Directions: Report how many lines below include the string "void". Please keep the reply to that number.

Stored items
=======

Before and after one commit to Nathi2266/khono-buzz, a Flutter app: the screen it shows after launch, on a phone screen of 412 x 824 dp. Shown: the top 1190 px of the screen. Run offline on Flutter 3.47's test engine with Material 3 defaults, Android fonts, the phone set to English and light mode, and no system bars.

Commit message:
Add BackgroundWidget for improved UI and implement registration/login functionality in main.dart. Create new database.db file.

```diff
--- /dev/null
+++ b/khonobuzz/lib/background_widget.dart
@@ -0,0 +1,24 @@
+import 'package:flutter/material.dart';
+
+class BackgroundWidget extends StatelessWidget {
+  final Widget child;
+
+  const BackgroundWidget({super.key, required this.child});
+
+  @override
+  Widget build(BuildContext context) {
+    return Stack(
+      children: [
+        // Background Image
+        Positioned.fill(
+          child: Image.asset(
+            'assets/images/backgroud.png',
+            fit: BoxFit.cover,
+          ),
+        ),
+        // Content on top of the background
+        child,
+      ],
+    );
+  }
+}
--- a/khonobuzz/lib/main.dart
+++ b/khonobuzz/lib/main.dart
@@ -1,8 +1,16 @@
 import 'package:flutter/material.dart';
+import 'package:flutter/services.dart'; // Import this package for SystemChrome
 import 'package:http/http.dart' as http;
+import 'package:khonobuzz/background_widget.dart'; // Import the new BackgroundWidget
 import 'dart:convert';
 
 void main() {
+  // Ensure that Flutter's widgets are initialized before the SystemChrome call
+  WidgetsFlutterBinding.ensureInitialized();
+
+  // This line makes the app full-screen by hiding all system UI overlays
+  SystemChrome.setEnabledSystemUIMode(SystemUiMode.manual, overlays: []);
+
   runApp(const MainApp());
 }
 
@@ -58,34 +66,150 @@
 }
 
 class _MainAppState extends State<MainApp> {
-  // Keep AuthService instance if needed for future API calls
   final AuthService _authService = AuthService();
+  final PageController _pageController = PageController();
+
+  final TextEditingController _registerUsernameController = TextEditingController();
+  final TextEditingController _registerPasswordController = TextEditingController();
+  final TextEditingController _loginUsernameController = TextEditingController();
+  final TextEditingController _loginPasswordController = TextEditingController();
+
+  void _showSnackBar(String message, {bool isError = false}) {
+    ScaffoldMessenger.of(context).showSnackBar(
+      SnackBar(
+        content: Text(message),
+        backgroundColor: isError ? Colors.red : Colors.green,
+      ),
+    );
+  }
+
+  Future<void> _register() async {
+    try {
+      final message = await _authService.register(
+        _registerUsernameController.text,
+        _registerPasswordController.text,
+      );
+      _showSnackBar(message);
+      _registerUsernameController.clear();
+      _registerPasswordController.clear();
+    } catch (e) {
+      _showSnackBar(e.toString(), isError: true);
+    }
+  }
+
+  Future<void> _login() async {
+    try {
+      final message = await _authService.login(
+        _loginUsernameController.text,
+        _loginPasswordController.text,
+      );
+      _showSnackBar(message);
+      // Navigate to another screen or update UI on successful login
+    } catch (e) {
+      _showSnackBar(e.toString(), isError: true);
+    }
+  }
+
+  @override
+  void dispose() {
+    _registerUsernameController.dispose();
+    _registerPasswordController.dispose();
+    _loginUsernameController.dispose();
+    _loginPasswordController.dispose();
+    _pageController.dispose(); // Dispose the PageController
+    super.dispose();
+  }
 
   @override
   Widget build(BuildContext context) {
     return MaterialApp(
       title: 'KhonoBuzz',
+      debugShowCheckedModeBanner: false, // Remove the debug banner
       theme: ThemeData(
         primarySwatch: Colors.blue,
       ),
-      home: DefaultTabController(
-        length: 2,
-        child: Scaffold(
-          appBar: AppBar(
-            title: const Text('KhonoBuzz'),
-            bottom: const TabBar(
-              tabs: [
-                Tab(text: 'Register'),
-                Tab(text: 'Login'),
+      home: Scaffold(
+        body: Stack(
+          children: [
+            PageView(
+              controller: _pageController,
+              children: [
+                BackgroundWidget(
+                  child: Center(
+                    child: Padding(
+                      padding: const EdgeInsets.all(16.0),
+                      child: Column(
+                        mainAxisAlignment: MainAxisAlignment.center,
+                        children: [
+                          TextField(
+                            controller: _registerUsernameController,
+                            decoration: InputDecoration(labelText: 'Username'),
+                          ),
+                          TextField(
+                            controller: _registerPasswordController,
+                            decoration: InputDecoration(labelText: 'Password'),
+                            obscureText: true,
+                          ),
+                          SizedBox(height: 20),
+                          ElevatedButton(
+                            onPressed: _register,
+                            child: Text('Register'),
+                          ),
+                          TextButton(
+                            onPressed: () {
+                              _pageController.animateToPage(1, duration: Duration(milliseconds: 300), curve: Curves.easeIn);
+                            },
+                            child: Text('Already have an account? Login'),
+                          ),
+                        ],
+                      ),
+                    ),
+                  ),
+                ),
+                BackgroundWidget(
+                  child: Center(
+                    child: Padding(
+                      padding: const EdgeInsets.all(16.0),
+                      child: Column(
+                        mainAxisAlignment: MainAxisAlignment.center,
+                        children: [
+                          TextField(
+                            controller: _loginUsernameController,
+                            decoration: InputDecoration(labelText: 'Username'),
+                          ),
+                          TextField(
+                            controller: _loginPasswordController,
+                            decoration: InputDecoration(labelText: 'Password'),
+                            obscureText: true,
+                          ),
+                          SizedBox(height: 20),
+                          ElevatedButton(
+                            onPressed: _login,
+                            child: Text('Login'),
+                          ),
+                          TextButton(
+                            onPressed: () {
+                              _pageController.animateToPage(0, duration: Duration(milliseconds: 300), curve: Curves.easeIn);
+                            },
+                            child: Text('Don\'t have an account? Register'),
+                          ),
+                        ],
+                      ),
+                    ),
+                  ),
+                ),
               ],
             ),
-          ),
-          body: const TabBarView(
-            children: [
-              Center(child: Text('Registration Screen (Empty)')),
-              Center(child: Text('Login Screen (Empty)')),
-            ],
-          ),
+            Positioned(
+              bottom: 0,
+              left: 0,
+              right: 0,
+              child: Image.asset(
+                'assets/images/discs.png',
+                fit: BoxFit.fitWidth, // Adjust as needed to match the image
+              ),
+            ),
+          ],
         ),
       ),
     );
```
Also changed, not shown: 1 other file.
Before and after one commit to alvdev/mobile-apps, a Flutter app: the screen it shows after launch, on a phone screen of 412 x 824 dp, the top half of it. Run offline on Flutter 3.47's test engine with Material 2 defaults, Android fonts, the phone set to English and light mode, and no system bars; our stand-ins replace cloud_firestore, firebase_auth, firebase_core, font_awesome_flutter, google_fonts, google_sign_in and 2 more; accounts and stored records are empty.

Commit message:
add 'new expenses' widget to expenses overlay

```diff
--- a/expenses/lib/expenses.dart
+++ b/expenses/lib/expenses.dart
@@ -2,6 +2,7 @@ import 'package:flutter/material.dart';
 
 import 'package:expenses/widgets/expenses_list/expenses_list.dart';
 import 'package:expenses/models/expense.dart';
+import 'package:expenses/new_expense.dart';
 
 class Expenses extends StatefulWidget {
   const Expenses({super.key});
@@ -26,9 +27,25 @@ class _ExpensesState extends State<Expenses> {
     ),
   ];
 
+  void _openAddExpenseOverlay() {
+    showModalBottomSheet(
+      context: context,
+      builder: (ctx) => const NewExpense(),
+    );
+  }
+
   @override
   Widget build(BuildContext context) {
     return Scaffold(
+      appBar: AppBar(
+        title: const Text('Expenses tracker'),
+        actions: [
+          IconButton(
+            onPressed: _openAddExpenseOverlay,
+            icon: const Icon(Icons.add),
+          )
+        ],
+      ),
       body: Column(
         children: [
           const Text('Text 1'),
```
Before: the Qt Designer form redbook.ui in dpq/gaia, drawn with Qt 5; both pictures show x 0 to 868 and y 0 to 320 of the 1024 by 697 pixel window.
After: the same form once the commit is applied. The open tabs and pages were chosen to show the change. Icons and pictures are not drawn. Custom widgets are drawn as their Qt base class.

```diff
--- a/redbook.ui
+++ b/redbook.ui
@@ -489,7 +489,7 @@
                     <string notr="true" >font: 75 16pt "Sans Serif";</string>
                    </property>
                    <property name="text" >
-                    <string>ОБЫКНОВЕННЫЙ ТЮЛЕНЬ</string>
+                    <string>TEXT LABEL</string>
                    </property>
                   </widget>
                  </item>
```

=======

Reply to the exercise: 6